Thousands of volunteers in more than 150 countries are helping a group of researchers from the Center for Genomic Regulation (CRG) in Barcelona to decipher the genome of cells that are used to study breast cancer. They are doing it through the mobile game Genigma, which the institute launched in February. To date, players have generated valid results for half of the genome. This great collective experiment aims to solve the rest in April. In this way, it will be possible to check if the result obtained by human intelligence is better than the one obtained by applying an algorithm.
Breast cancer reference genome
The underlying scientific problem consists of obtaining a map of the DNA of the T47D cell linethat is, cells that are used in laboratories to study the breast cancer. For example, they are used to check the effect of active ingredients. Knowing their DNA precisely allows us to better understand their mode of action: the molecular mechanisms they set in motion.

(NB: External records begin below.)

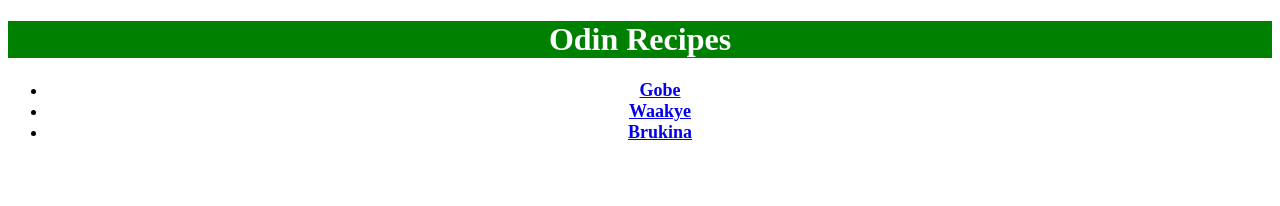
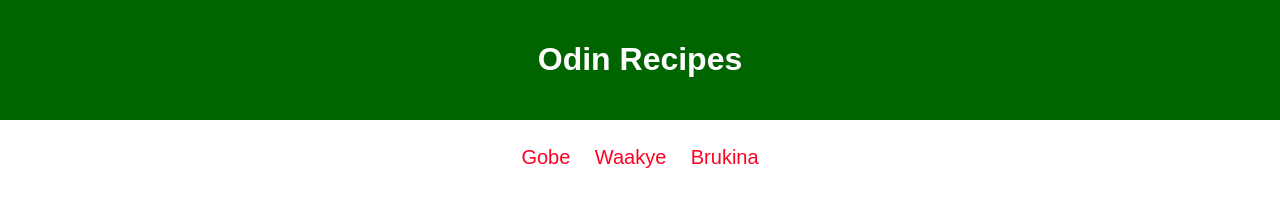
Before and after one commit to mnhaqq/odin-recipes, a plain HTML site: page index.html in a window 1280 px wide. Drawn offline with Linux system fonts and the light colour scheme.

Commit message:
improve layout of homepage

```diff
--- a/index.html
+++ b/index.html
@@ -7,12 +7,16 @@
 </head>
 
 <body>
-    <h1 id="main-head">Odin Recipes</h1>
-    <ul>
-        <li class="recipe-list"><a href="recipes/gobe.html">Gobe</a></li>
-        <li class="recipe-list"><a href="recipes/waakye.html">Waakye</a></li>
-        <li class="recipe-list"><a href="recipes/brukina">Brukina</a></li>
-    </ul>
+    <header>
+        <h1 id="main-head">Odin Recipes</h1>
+    </header>
+    <nav>
+        <ul class="list">
+            <li class="recipe-list"><a href="recipes/gobe.html">Gobe</a></li>
+            <li class="recipe-list"><a href="recipes/waakye.html">Waakye</a></li>
+            <li class="recipe-list"><a href="recipes/brukina.html">Brukina</a></li>
+        </ul>
+    </nav>
 
 </body>
 </html>
--- a/style.css
+++ b/style.css
@@ -1,11 +1,36 @@
-#main-head {
-    background-color: green;
+body {
+    font-family: 'Arial', sans-serif;
+    margin: 0;
+    padding: 0;
+}
+
+header {
+    background-color: darkgreen;
     color: white;
+    text-align: center;
+    padding: 20px;
+}
+
+nav {
     text-align: center;
 }
 
+.list {
+    list-style: none;
+    padding: 0;
+}
+
 .recipe-list {
-    font-size: large;
-    font-weight: 600;
-    text-align: center;
+    display: inline-block;
+    margin: 10px;
+    font-size: 20px;
 }
+
+a {
+    text-decoration: none;
+    color: #FF0022;
+}
+
+a:hover {
+    color: #007BFF;
+}
```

Scientists have sequenced its genome, but this operation generates a kind of puzzle. Sequencing returns very small fragments of DNA. Then you have to put them one after another. It’s about a oversized puzzlereaching billions of pieces.
To solve it, the researchers use a reference map of the human genome, which represents the DNA of a healthy person. This helps, but is not optimal. “It would be like breaking a map of Barcelona into pieces and recomposing it using a map from 50 years ago as a reference,” he explains. Marc Marti-RenomICREA researcher at the National Center for Genomic Analysis (CNAG-CRG) and scientific soul of Genigma.

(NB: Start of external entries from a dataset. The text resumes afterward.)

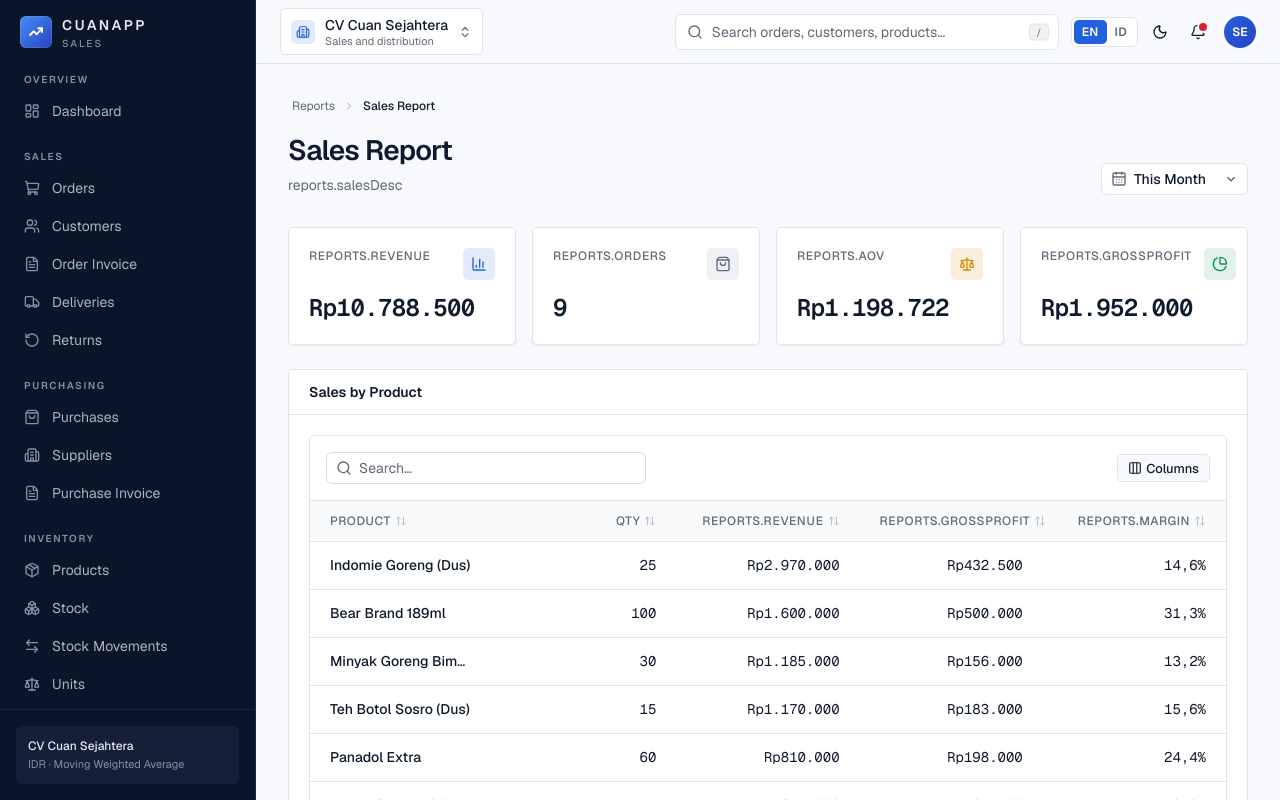
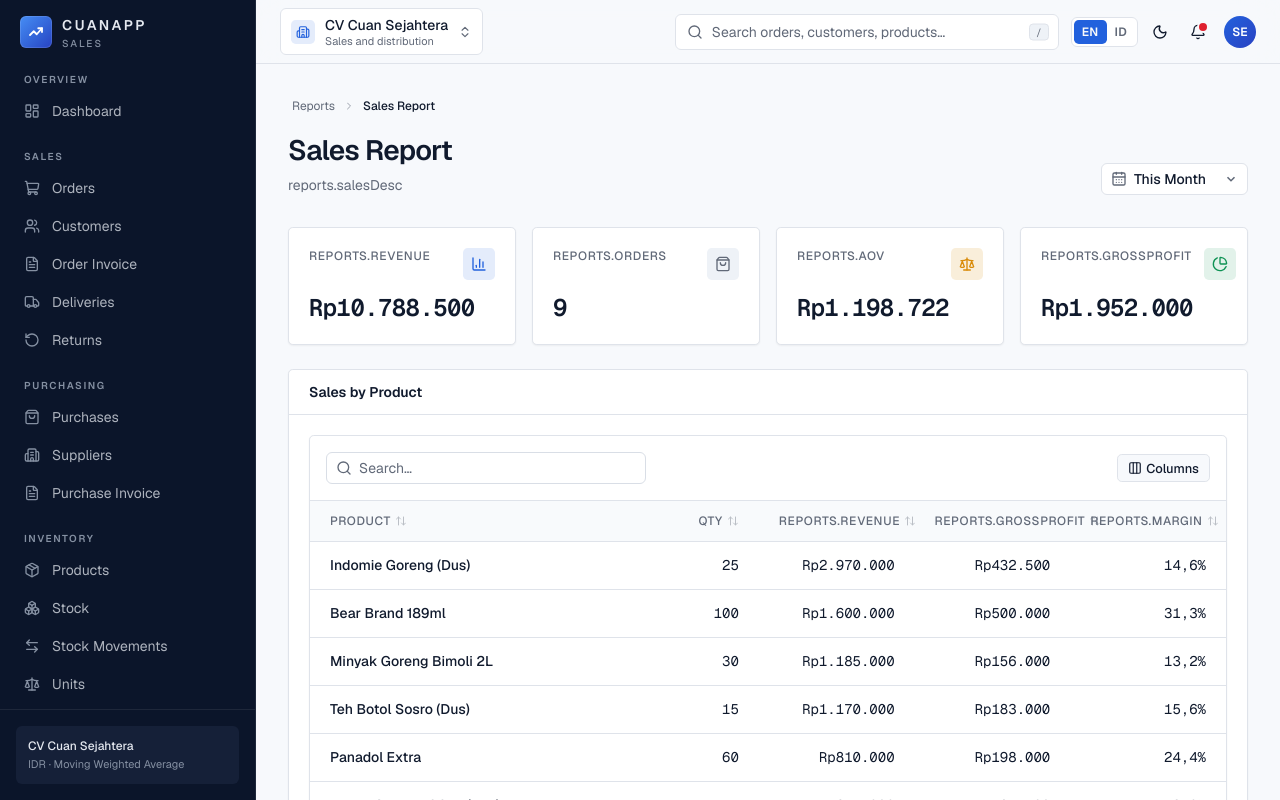
Before and after one commit to KoRomeo/cuan-app-sales-specification, a Next.js app: page /reports/sales in a window 1280 px wide. Shown: the top 800 px of the page. Built offline with nearby package versions, Linux system fonts and the light colour scheme.

Commit message:
Widen product-name column in sales report tables

```diff
--- a/components/views/reports-views.tsx
+++ b/components/views/reports-views.tsx
@@ -210,7 +210,7 @@ export function SalesReportView() {
   }, [period])
 
   const columns = (nameHeader: string): Column<SalesRow>[] => [
-    { key: 'name', header: nameHeader, cell: (r) => <span className="font-medium">{r.name}</span> },
+    { key: 'name', header: nameHeader, className: nameHeader === t('common.product') ? 'w-[32%]' : undefined, cell: (r) => <span className="block truncate font-medium" title={r.name}>{r.name}</span> },
     { key: 'qty', header: t('common.qty'), align: 'right', cell: (r) => <span className="font-mono tabular-nums">{formatNumber(r.qty)}</span> },
     { key: 'revenue', header: t('reports.revenue'), align: 'right', cell: (r) => <Money value={r.revenue} /> },
     { key: 'profit', header: t('reports.grossProfit'), align: 'right', cell: (r) => <Money value={r.revenue - r.cogs} /> },
```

The problem is equivalent to “identifying the abnormalities that characterize the DNA of tumor cells,” he explains. Elizabeth Brogliohead of citizen science at the CRG, promoter of the project.
Does brain beat algorithm?
Indeed, there are algorithms that order the pieces of DNA, maximizing the probability that they are contiguous, but they have some limitations: there are several alternative solutions that yield similar probabilities. And there is always the doubt that there is a best solutionwhich escapes them.
The human eye seems to have a certain facility for ordering small pieces of the enormous matrix that represents this problem. The Genigma team was based on this finding to propose the idea of ask volunteers for help. “The idea was to give a piece of the puzzle to a group of people and ask them to put it in order,” says the researcher.
In the app, this problem translates into a row of 15 pieces, the sequence of which players can move around as they please. When a player rearranges them in a way that improves the ordering, they achieve a higher score. When at least 40 players reach the record score, the reorganization of that bit of DNA is taken for granted.
At first, players don’t know which moves improve the score. This is disconcerting, but the challenge is precisely for each one to discover their strategy. “The brain develops a wide variety of tactics. Some analyze rationally, others are guided by the sounds they hear when the score improves & rdquor ;, explains Martí-Renom. The hope is that this heterogeneity of strategies will find better options that elude the algorithm.
“Getting the reference genome of cancer cell lines is a major problem & rdquor ;, says Solip Park, computational researcher at the National Cancer Research Center (CNIO) in Madrid, not involved in Genigma. “It is interesting that this project has taken a more original approach than trying to improve the algorithm. I am curious to see the results & rdquor ;, she states.
The possibility that the participants give a useful contribution to address a major scientific problem puts Genigma “in the category of the most interesting initiatives & rdquor; in citizen science, according to Pietro Micheluccidirector of the Human Computation Institute in New York, also not involved in the project.
Michelucci cites some successful antecedents, such as Stall Catchersin which participants analyze images of brains with Alzheimer’s; fold.it, devoted to the convoluted problem of how proteins fold; either phylowhich looks for parts of DNA shared between different species.
Since 2018, when the project was conceived, Broglio has carried out working sessions with 120 people from scientists to game developers (including the author of this article).
This participatory spirit has continued after 35,000 downloads of the game. The Genigma team has been updating it based on public feedback. Conversations have even been created on Facebook in which users have shared ideas and strategies.
If the experiment works, the group intends to apply the same strategy to other cancers. “If at the end of April we see that it has worked, we will go ahead with four more cell lines”, concludes Martí-Renom.